Shares opened mixed on a shortened Black Friday trading day.
By 9:35 a.m. ET, the S&P 500 was down less than 0.1%, the Dow Jones up 0.2% and the Nasdaq down about 0.5%.
The US stock market will close at 1:00 p.m. ET on Friday; the financial markets in the United States were closed on Thursday for Thanksgiving.
Shares ended with gains on Wednesdaythe last full trading session of the week, after minutes from the Fed’s latest meeting signaled a likely slowing in the pace of rate hikes at the central bank’s December meeting.
No major economic data or earnings reports are expected from the US, although investors and analysts will likely remain alert to early reports of resilient consumer demand over the Black Friday holiday.
Adobe Analytics data released earlier this week showed consumer spending rose 0.1% year-on-year in the first three weeks of November.
Energy markets remain the focus of investors’ minds, with WTI crude up about 0.5% after an earlier rise of almost 3% early Friday, a rebound that comes on the back of plunging oil prices. Wednesday oil to 2022 lows.
In overseas markets, equities in Europe were on course for a sixth straight winning week.
Investors also traded news overnight that the People’s Bank of China would cut its reserve requirements for the second time this year in a bid to boost the economy.
After weakening earlier this week, the dollar staged a modest rally early in Friday’s trading session.
In corporate news, Manchester United shares (MANUAL) rose 9% early Friday after gaining 25% on Wednesday as reports keep swirling on a possible sale of the English football club by the Glazer family, also owners of the Tampa Bay Buccaneers.
As investors in the United States look to the end of November and the end of a difficult year in financial markets, Yahoo Finance Jared Blikre writes in Friday’s Morning Brief that history suggests more positive times may be ahead for market bulls.

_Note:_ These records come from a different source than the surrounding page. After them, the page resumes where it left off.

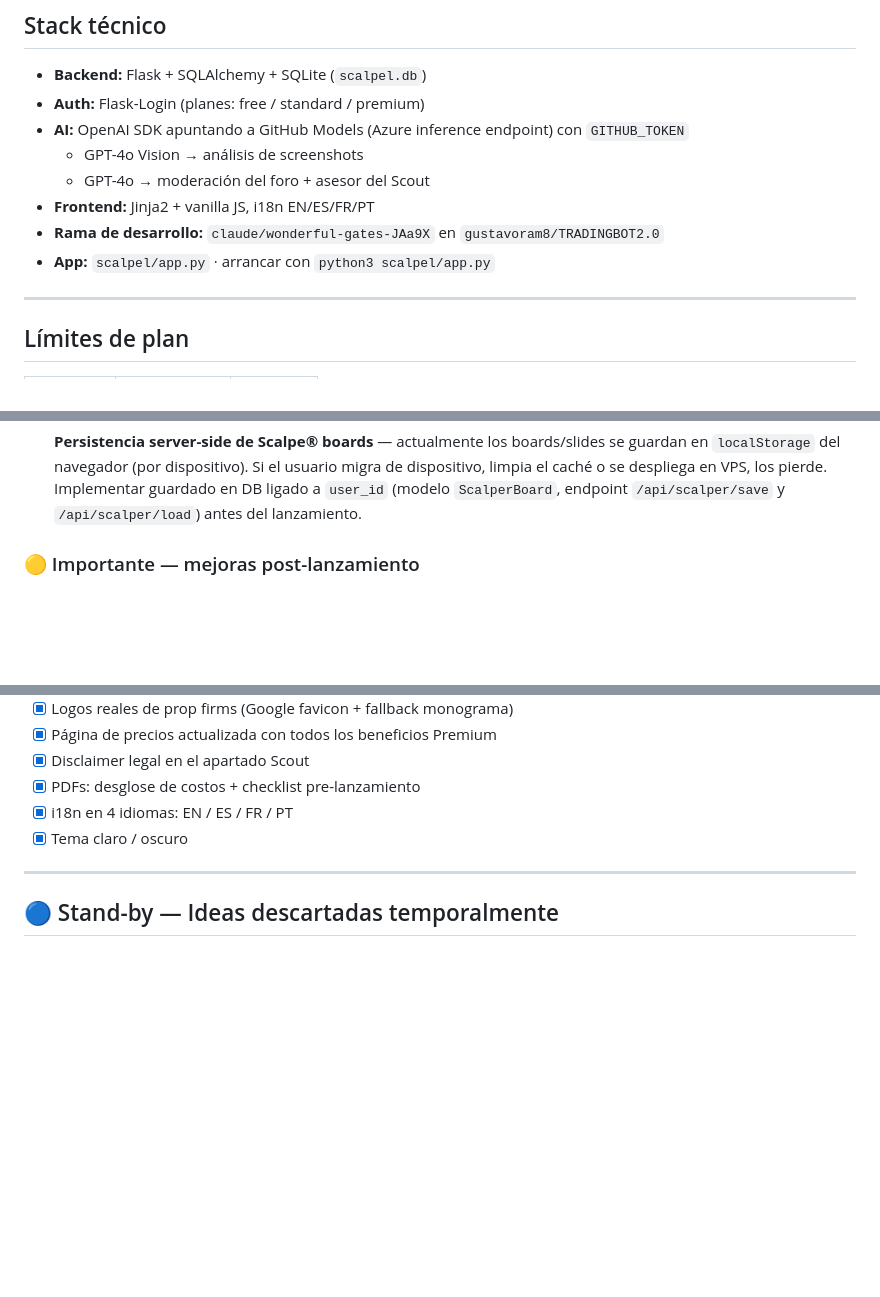
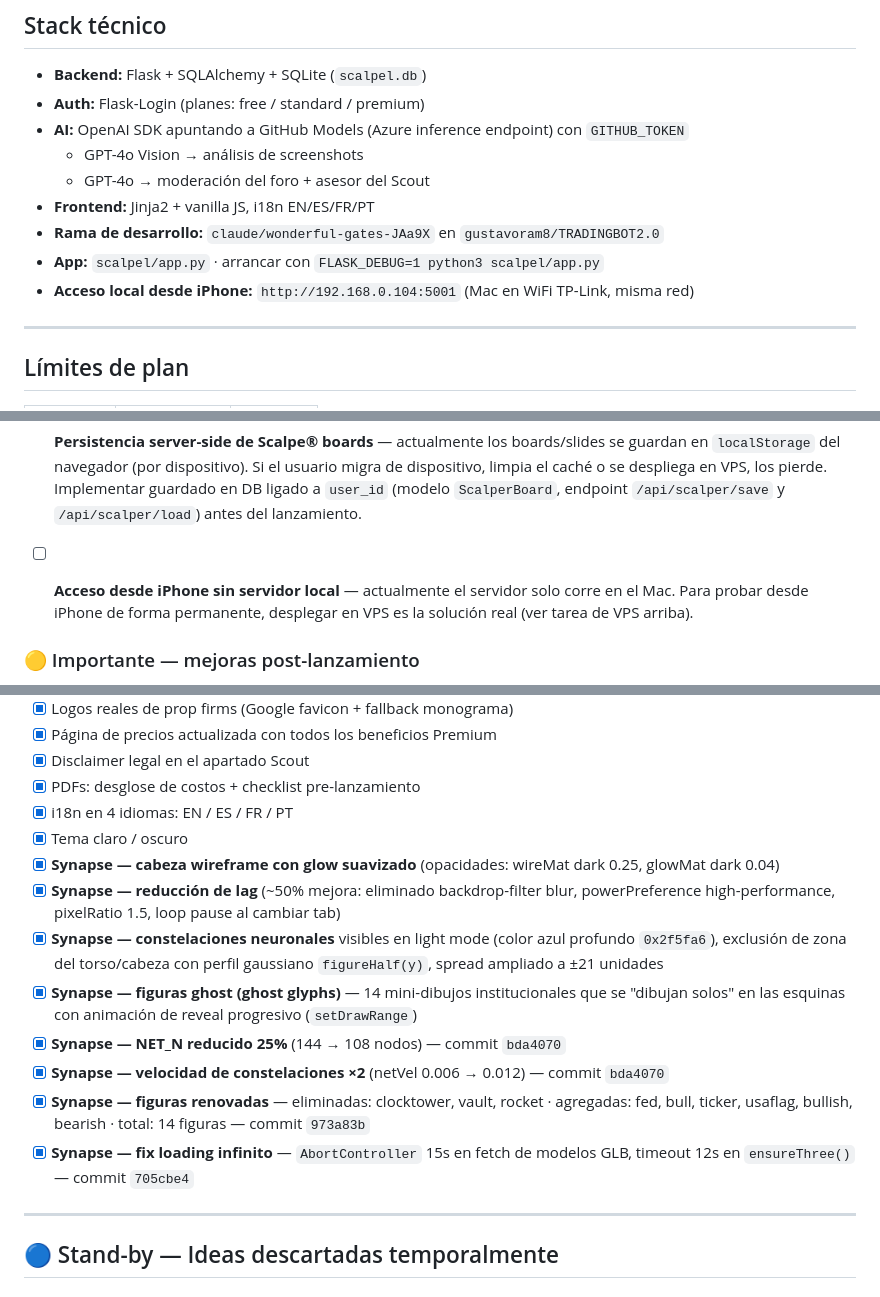
Before and after one commit to gustavoram8/TRADINGBOT2.0, a Markdown page: CLAUDE.md, 3 parts joined by grey strips. GitHub-like rendering; blank space fills up the shorter version.

```diff
--- a/CLAUDE.md
+++ b/CLAUDE.md
@@ -23,7 +23,8 @@
   - GPT-4o → moderación del foro + asesor del Scout
 - **Frontend:** Jinja2 + vanilla JS, i18n EN/ES/FR/PT
 - **Rama de desarrollo:** `claude/wonderful-gates-JAa9X` en `gustavoram8/TRADINGBOT2.0`
-- **App:** `scalpel/app.py` · arrancar con `python3 scalpel/app.py`
+- **App:** `scalpel/app.py` · arrancar con `FLASK_DEBUG=1 python3 scalpel/app.py`
+- **Acceso local desde iPhone:** `http://192.168.0.104:5001` (Mac en WiFi TP-Link, misma red)
 
 ---
 
@@ -67,6 +68,9 @@
       migra de dispositivo, limpia el caché o se despliega en VPS, los pierde.
       Implementar guardado en DB ligado a `user_id` (modelo `ScalperBoard`,
       endpoint `/api/scalper/save` y `/api/scalper/load`) antes del lanzamiento.
+- [ ] **Acceso desde iPhone sin servidor local** — actualmente el servidor solo
+      corre en el Mac. Para probar desde iPhone de forma permanente, desplegar
+      en VPS es la solución real (ver tarea de VPS arriba).
 
 ### 🟡 Importante — mejoras post-lanzamiento
 
@@ -95,6 +99,14 @@
 - [x] PDFs: desglose de costos + checklist pre-lanzamiento
 - [x] i18n en 4 idiomas: EN / ES / FR / PT
 - [x] Tema claro / oscuro
+- [x] **Synapse — cabeza wireframe con glow suavizado** (opacidades: wireMat dark 0.25, glowMat dark 0.04)
+- [x] **Synapse — reducción de lag** (~50% mejora: eliminado backdrop-filter blur, powerPreference high-performance, pixelRatio 1.5, loop pause al cambiar tab)
+- [x] **Synapse — constelaciones neuronales** visibles en light mode (color azul profundo `0x2f5fa6`), exclusión de zona del torso/cabeza con perfil gaussiano `figureHalf(y)`, spread ampliado a ±21 unidades
+- [x] **Synapse — figuras ghost (ghost glyphs)** — 14 mini-dibujos institucionales que se "dibujan solos" en las esquinas con animación de reveal progresivo (`setDrawRange`)
+- [x] **Synapse — NET_N reducido 25%** (144 → 108 nodos) — commit `bda4070`
+- [x] **Synapse — velocidad de constelaciones ×2** (netVel 0.006 → 0.012) — commit `bda4070`
+- [x] **Synapse — figuras renovadas** — eliminadas: clocktower, vault, rocket · agregadas: fed, bull, ticker, usaflag, bullish, bearish · total: 14 figuras — commit `973a83b`
+- [x] **Synapse — fix loading infinito** — `AbortController` 15s en fetch de modelos GLB, timeout 12s en `ensureThree()` — commit `705cbe4`
 
 ---
 
```
Also changed, not shown: other parts of CLAUDE.md (+62 -0 lines).
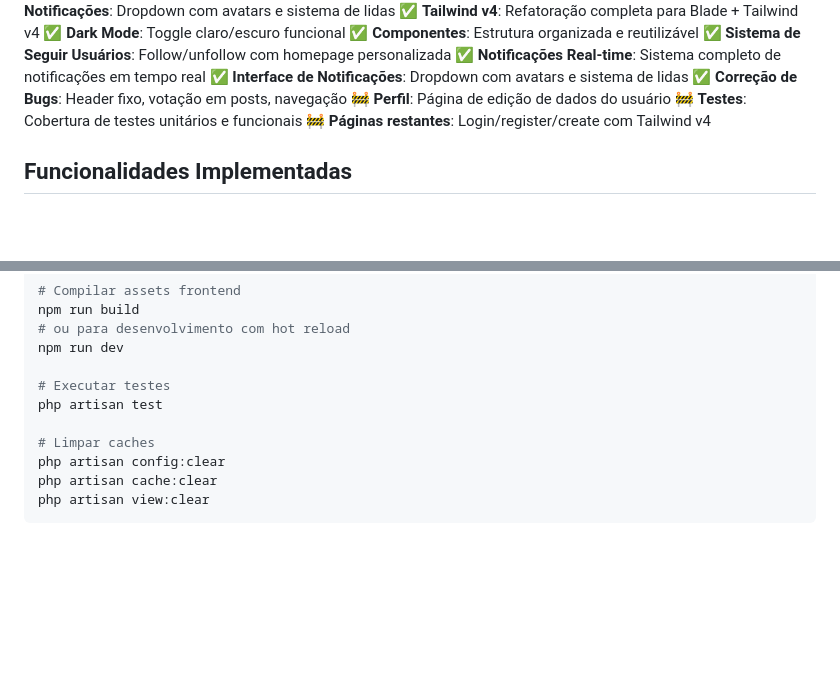
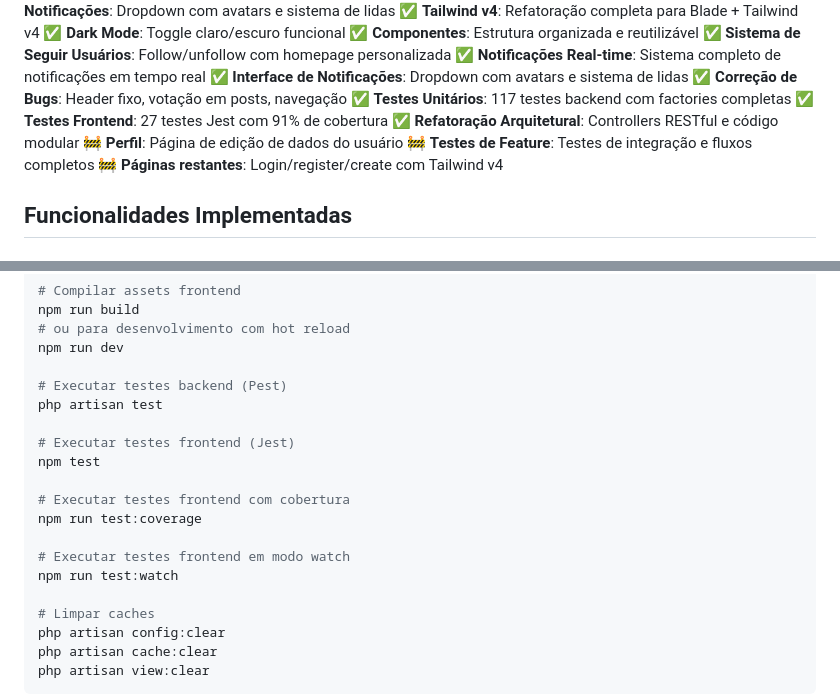
Before and after one commit to mrlazarias/3points-test, a Markdown page: DEVELOPMENT.md, 2 parts joined by grey strips. Drawn GitHub-style; blank space fills up the shorter version.

```diff
--- a/DEVELOPMENT.md
+++ b/DEVELOPMENT.md
@@ -318,8 +329,11 @@ Este projeto é um clone simplificado do Reddit construído com **Laravel 12** +
 ✅ **Notificações Real-time**: Sistema completo de notificações em tempo real
 ✅ **Interface de Notificações**: Dropdown com avatars e sistema de lidas
 ✅ **Correção de Bugs**: Header fixo, votação em posts, navegação
+✅ **Testes Unitários**: 117 testes backend com factories completas
+✅ **Testes Frontend**: 27 testes Jest com 91% de cobertura
+✅ **Refatoração Arquitetural**: Controllers RESTful e código modular
 🚧 **Perfil**: Página de edição de dados do usuário
-🚧 **Testes**: Cobertura de testes unitários e funcionais
+🚧 **Testes de Feature**: Testes de integração e fluxos completos
 🚧 **Páginas restantes**: Login/register/create com Tailwind v4
 
 ## Funcionalidades Implementadas
@@ -416,8 +462,17 @@ npm run build
 # ou para desenvolvimento com hot reload
 npm run dev
 
-# Executar testes
+# Executar testes backend (Pest)
 php artisan test
+
+# Executar testes frontend (Jest)
+npm test
+
+# Executar testes frontend com cobertura
+npm run test:coverage
+
+# Executar testes frontend em modo watch
+npm run test:watch
 
 # Limpar caches
 php artisan config:clear
```
Also changed, not shown: other parts of DEVELOPMENT.md (+44 -1 lines).
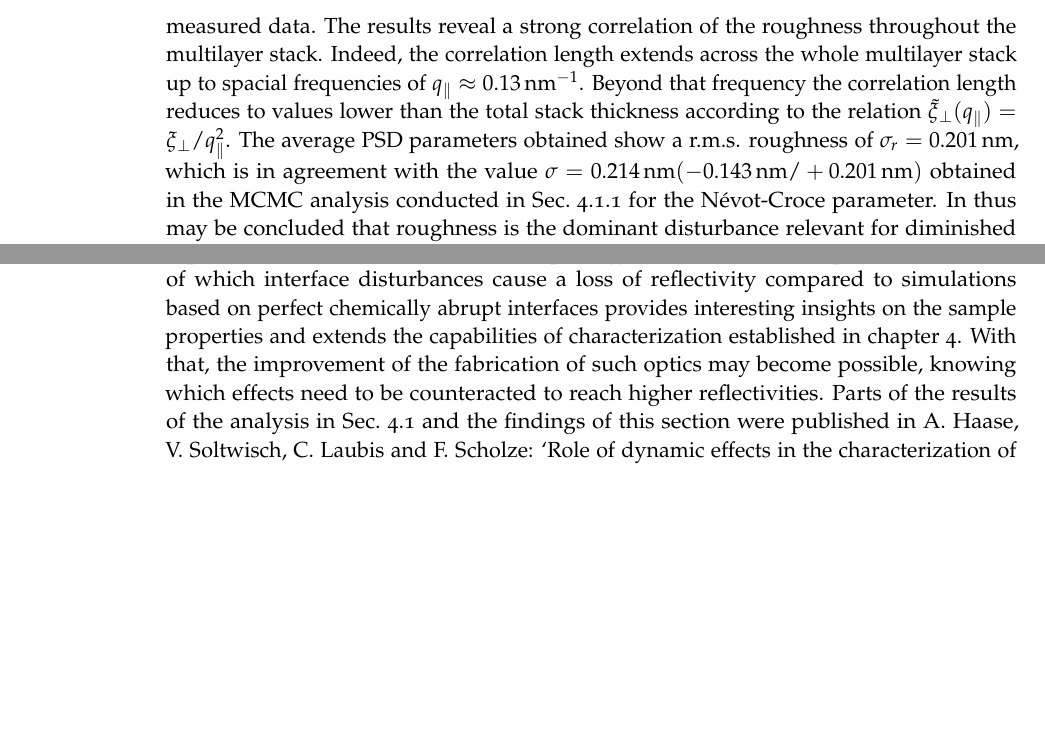
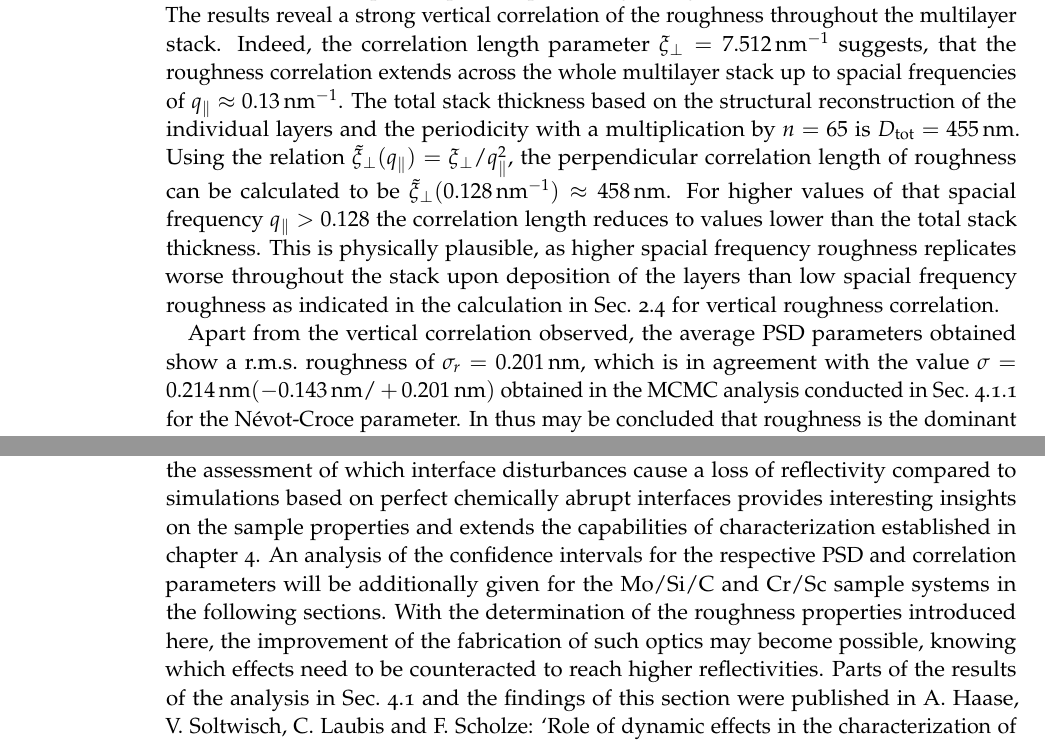
Before and after one commit to awhaase/thesis, a LaTeX thesis (diss-main.tex, which reads ch_Diffuse.tex): two parts of page 114 of 148, joined at a grey line, cut so that both start at the same text, the shorter picture padded with empty space. Compiled offline with pdfLaTeX.

Commit message:
more corrections

```diff
--- a/ch_Diffuse.tex
+++ b/ch_Diffuse.tex
@@ -144,9 +144,12 @@ In Fig.~\ref{ch_diff:fig_PTB17_diffuse_comparisonWithTheory}, the measured recip
         \includegraphics[width=
         \textwidth]{img/PTB17_diffuse_simulation_vs_measurement} \caption{Measured  reciprocal space maps for the detector scan geometry (a) and the rocking scan at an opening angle of $\Delta\Theta=30^\circ$ (b). The corresponding calculated maps based on the \gls{pso} results are shown in direct comparison in (c) and (d) for the respective scan geometries.} \label{ch_diff:fig_PTB17_diffuse_comparisonWithTheory}
 \end{figure*}
-The calculated reciprocal space maps are in good agreement with the measured data. The results reveal a strong correlation of the roughness throughout the multilayer stack. Indeed, the correlation length extends across the whole multilayer stack up to spacial frequencies of $q_\parallel \approx \SI{0.13}{\nano\meter^{-1}}$. Beyond that frequency the correlation length reduces to values lower than the total stack thickness according to the relation $\tilde{\xi}_\perp(q_\parallel) = \xi_\perp / q_\parallel^2$. The average \gls{psd} parameters obtained show a \gls{rms} roughness of $\sigma_r=\nm{0.201}$, which is in agreement with the value $\sigma = \nm{0.214} (-\nm{0.143} / +\nm{0.201})$ obtained in the \gls{mcmc} analysis conducted in Sec.~\ref{ch_spec:sec_reconstruction_PTB17} for the N\'{e}vot-Croce parameter. In thus may be concluded that roughness is the dominant disturbance relevant for diminished reflectivity for that sample and the interdiffusion barriers provide effective means to hinder intermixing.
 
-In conclusion, the analysis of diffuse scatter presented here provides a powerful method for the reconstruction of the average \gls{psd} of the interfaces inside the multilayer. In comparison to techniques such as \gls{afm}, which solely measure at the top surface, it can deliver data on the interface properties inside the multilayer. In addition it provides information on a large area of the surface and the interfaces. The near-normal incidence angles used in the measurement allow to study potentially strongly curved multilayer mirrors, which are often implemented in optical setups, and thus provides an advantage to established grazing-incidence methods of measuring diffuse scattering. Due to the experimental access to the interface morphology based on this technique, the assessment of which interface disturbances cause a loss of reflectivity compared to simulations based on perfect chemically abrupt interfaces provides interesting insights on the sample properties and extends the capabilities of characterization established in chapter~\ref{ch_spec}. With that, the improvement of the fabrication of such optics may become possible, knowing which effects need to be counteracted to reach higher reflectivities. Parts of the results of the analysis in Sec.~\ref{ch_spec:sec_PTB17} and the findings of this section were published in \fullcite{haase_role_2014}.
+The calculated reciprocal space maps are in good agreement with the measured data. The results reveal a strong vertical correlation of the roughness throughout the multilayer stack. Indeed, the correlation length parameter $\xi_\perp = \SI{7.512}{\nano\meter^{-1}}$ suggests, that the roughness correlation extends across the whole multilayer stack up to spacial frequencies of $q_\parallel \approx \SI{0.13}{\nano\meter^{-1}}$. The total stack thickness based on the structural reconstruction of the individual layers and the periodicity with a multiplication by $n=65$ is $D_\text{tot} = \nm{455}$. Using the relation $\tilde{\xi}_\perp(q_\parallel) = \xi_\perp / q_\parallel^2$, the perpendicular correlation length of roughness can be calculated to be $\tilde{\xi}_\perp(\SI{0.128}{\nano\meter^{-1}}) \approx \nm{458}$. For higher values of that spacial frequency $q_\parallel > 0.128$ the correlation length reduces to values lower than the total stack thickness. This is physically plausible, as higher spacial frequency roughness replicates worse throughout the stack upon deposition of the layers than low spacial frequency roughness as indicated in the calculation in Sec.~\ref{ch_theo:sec_diffuse_scattering} for vertical roughness correlation.
+
+Apart from the vertical correlation observed, the average \gls{psd} parameters obtained show a \gls{rms}~roughness of $\sigma_r=\nm{0.201}$, which is in agreement with the value $\sigma = \nm{0.214} (-\nm{0.143} / +\nm{0.201})$ obtained in the \gls{mcmc} analysis conducted in Sec.~\ref{ch_spec:sec_reconstruction_PTB17} for the N\'{e}vot-Croce parameter. In thus may be concluded that roughness is the dominant disturbance relevant for diminished reflectivity for that sample and the interdiffusion barriers provide effective means to hinder intermixing.
+
+In conclusion, the analysis of diffuse scatter presented here provides a powerful method for the reconstruction of the average \gls{psd} of the interfaces inside the multilayer. In comparison to techniques such as \gls{afm}, which solely measure at the top surface, it can deliver data on the interface properties inside the multilayer. In addition it provides information on a large area of the surface and the interfaces. The near-normal incidence angles used in the measurement allow to study potentially strongly curved multilayer mirrors, which are often implemented in optical setups, and thus provides an advantage to established grazing-incidence methods of measuring diffuse scattering. Due to the experimental access to the interface morphology based on this technique, the assessment of which interface disturbances cause a loss of reflectivity compared to simulations based on perfect chemically abrupt interfaces provides interesting insights on the sample properties and extends the capabilities of characterization established in chapter~\ref{ch_spec}. An analysis of the confidence intervals for the respective \gls{psd} and correlation parameters will be additionally given for the Mo/Si/C and Cr/Sc sample systems in the following sections. With the determination of the roughness properties introduced here, the improvement of the fabrication of such optics may become possible, knowing which effects need to be counteracted to reach higher reflectivities. Parts of the results of the analysis in Sec.~\ref{ch_spec:sec_PTB17} and the findings of this section were published in \fullcite{haase_role_2014}.
 
 \section{Differently Polished Mo/Si/C Multilayers with Molybdenum Thickness Variation} \label{ch_diff:sec_mo_si_c}
 In Sec.~\ref{ch_spec:sec_mo_si_c}, we have reconstructed the multilayer model of two sample sets of polished and unpolished Mo/Si/C multilayer mirrors with a varying relative thickness of the molybdenum layer from sample to sample. The findings there show the appearance of significant drops in the peak reflectivity at certain thickness values correlated with jumps in the total period thickness, different depending on to which set, polished or unpolished, the samples belong to. Here, we shall apply the method to analyze the diffuse scattering detailed above to the two sample sets investigated in the previous chapter. The goal of this is to assess the effect of the presumed crystallization at a certain molybdenum thickness threshold on the interface morphology and, thus, investigate the origins of the reflectivity drops that are shown in Fig.~\ref{ch_spec:fig_EUV_peak_refl}.
```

In the period spanning the Tuesday before Thanksgiving through the second trading day of the new year, the S&P 500 has been higher 81% of the time since 1950. And in the years that stocks rise during this time, the index gained 3.8%, on average.